However, Gainous's authority was not unconditional. The record shows that Gainous's acceptance of DeWitt's resignation was not final until it was "reaffirmed" by the Board's vote. If the Board had declined to give its confirmation, DeWitt's resignation would not have been effective.

A prospective resignation that is not unconditionally accepted may be withdrawn prior to its effective date. City of Dothan v. Lucas, 47 Ala.App. 336, 254 So. 2d 341 (Ala.Civ.App.1971). Here, Gainous's acceptance of DeWitt's resignation could be effective only if the Board gave its final approval. By submitting his letter of rescission prior to the Board's October 25 meeting, DeWitt successfully withdrew his resignation before its unconditional acceptance.

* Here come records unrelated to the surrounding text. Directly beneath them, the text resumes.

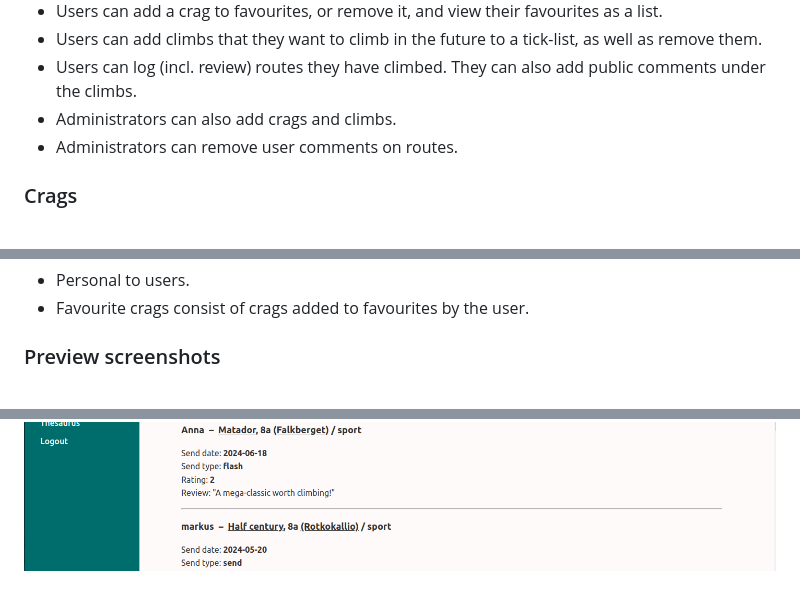
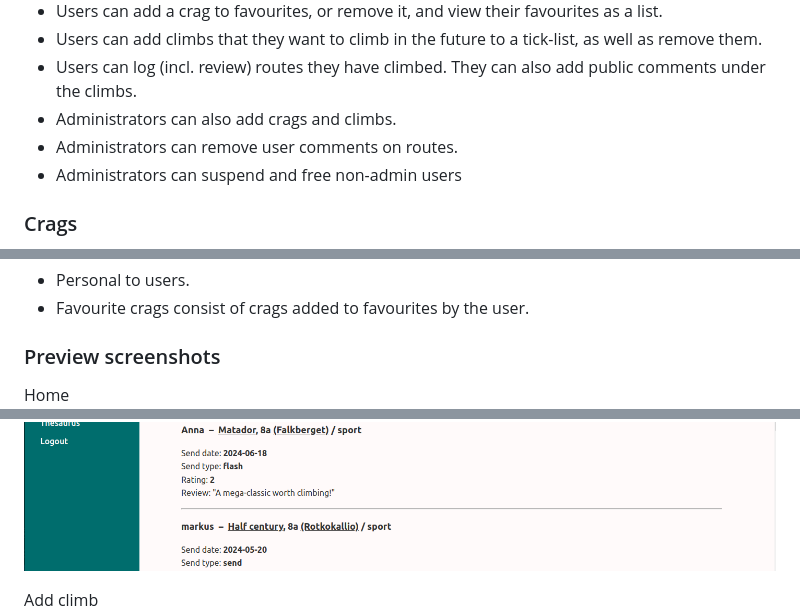
Before and after one commit to jokijen/hyped-climbing-tracker, a Markdown page: README.md, 3 parts joined by grey strips. GitHub-like rendering.

Commit message:
Updated features to include suspension and added headings for screenshots

```diff
--- a/README.md
+++ b/README.md
@@ -30,6 +30,7 @@ This project has been created for learning purposes and the course "Tietokannat
 - Users can log (incl. review) routes they have climbed. They can also add public comments under the climbs.
 - Administrators can also add crags and climbs.
 - Administrators can remove user comments on routes.
+- Administrators can suspend and free non-admin users
 
 ### Crags
 
@@ -56,8 +57,10 @@ This project has been created for learning purposes and the course "Tietokannat
 
 ### Preview screenshots
 
+Home
 ![Screenshot of Home](static/screenshots/Screenshot_Hyped_home.png)
 
+Add climb
 ![Screenshot of Add climb](static/screenshots/Screenshot_Hyped_add-climb.png)
 
 
```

In view of the foregoing, we find that Gainous was not entitled to judgment as a matter of law; thus, summary judgment was improperly granted. The summary judgment is reversed and the cause is remanded for further proceedings.

The foregoing opinion was prepared by Retired Appellate Judge ROBERT P. BRADLEY while serving on active duty status as a judge of this court under the provisions of § 12-18-10(e), Code 1975, and this opinion is hereby adopted as that of the court.


All the Judges concur.